The research, published in JAMA Neurology, showed that even after multivariable adjustment, non-white patients were more likely to get life-sustaining procedures, namely:
- Gastrostomy (38.4% versus 29.5% for white peers, odds ratio [OR] 1.56, 95% CI 1.48-1.65);
- Tracheostomy (48.0% versus 29.8%, OR 1.44, 95% CI 1.30-1.61);
- Mechanical ventilation (36.5% versus 29.6%, OR 1.16, 95% CI 1.09-1.24); and
- Hemicraniectomy (46.9% versus 29.8%, OR 1.36, 95% CI 1.11-1.66).
In contrast, the minority subgroup underwent less intravenous thrombolysis (OR 0.80, 95% CI 0.75-0.86) and carotid revascularization (OR 0.57, 95% CI 0.50-0.66) —procedures that go to the root of the problem — according to Roland Faigle, MD, PhD, of Johns Hopkins University School of Medicine, and coauthors.
These data suggest an “underutilization of procedures with curative intent” for minorities, they concluded.
“Contrasting differences among procedure groups may allow for a bird’s-eye view of stroke-related procedure utilization. A better understanding of commonalities within and differences between curative and life-sustaining procedures may facilitate the development of effective strategies aimed at eliminating racial disparities in the delivery of stroke care.”
Faigle’s group used data from the Nationwide Inpatients Sample for 340,463 patients.

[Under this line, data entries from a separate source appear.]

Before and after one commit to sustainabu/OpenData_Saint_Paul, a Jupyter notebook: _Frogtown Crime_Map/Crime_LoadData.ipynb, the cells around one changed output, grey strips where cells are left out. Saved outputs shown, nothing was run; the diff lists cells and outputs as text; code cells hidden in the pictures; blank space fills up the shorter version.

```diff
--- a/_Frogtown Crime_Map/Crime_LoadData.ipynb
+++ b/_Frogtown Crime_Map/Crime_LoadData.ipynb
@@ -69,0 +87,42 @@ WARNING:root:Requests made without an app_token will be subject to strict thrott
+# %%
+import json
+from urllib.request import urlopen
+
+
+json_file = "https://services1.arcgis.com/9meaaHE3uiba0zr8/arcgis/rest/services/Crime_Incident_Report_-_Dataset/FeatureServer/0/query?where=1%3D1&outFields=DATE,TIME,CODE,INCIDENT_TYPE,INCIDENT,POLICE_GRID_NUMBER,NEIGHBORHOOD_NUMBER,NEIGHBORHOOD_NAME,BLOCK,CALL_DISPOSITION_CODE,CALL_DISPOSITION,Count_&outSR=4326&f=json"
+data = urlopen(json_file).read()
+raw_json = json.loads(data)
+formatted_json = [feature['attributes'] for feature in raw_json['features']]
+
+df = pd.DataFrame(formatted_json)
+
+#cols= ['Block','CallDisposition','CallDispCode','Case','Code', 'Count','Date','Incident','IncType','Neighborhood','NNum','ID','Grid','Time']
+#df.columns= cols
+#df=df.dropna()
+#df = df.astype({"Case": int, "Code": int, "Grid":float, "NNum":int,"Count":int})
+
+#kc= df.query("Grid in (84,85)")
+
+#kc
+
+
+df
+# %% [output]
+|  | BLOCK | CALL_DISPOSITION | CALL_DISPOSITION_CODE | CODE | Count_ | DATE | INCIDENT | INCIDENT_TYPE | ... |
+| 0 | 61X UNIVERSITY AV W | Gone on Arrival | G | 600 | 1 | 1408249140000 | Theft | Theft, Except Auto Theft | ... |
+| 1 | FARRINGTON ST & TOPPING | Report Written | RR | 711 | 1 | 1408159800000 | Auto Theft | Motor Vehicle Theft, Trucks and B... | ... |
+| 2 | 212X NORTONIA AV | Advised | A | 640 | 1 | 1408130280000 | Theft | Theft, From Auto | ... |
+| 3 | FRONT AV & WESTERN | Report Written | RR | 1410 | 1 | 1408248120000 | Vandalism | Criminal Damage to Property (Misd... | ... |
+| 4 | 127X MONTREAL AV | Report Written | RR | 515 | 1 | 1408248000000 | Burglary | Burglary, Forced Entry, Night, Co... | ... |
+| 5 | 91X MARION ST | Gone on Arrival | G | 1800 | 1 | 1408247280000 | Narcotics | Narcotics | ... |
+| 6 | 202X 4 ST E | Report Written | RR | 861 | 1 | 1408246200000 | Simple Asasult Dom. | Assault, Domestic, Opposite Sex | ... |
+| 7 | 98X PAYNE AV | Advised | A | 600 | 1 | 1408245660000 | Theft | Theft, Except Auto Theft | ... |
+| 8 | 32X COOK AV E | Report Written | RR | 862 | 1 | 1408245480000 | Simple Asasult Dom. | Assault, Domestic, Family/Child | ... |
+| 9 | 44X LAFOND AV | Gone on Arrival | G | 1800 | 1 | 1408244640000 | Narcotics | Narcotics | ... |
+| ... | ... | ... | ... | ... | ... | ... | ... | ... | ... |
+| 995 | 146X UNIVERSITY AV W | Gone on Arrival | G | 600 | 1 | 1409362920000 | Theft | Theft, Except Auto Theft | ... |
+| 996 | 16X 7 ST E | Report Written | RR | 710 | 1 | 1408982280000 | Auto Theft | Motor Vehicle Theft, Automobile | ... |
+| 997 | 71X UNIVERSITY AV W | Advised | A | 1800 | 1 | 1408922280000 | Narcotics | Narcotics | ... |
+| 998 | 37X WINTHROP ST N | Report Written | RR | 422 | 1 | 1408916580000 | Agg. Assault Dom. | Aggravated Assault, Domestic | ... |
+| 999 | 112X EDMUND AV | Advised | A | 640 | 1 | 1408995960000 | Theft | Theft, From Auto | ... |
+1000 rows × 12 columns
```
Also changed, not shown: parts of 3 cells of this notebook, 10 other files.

“We acknowledge that certain clinical characteristics not captured in the Nationwide Inpatient Sample, such as stroke severity, stroke location, and time to presentation, may partially explain our results,” the authors wrote.
Faigle disclosed no relevant conflicts of interest.
Faigle R, et al “Racial differences in utilization of life-sustaining vs curative inpatient procedures after stroke” JAMA Neurol 2016; DOI: 10.1001/jamaneurol.2016.1914.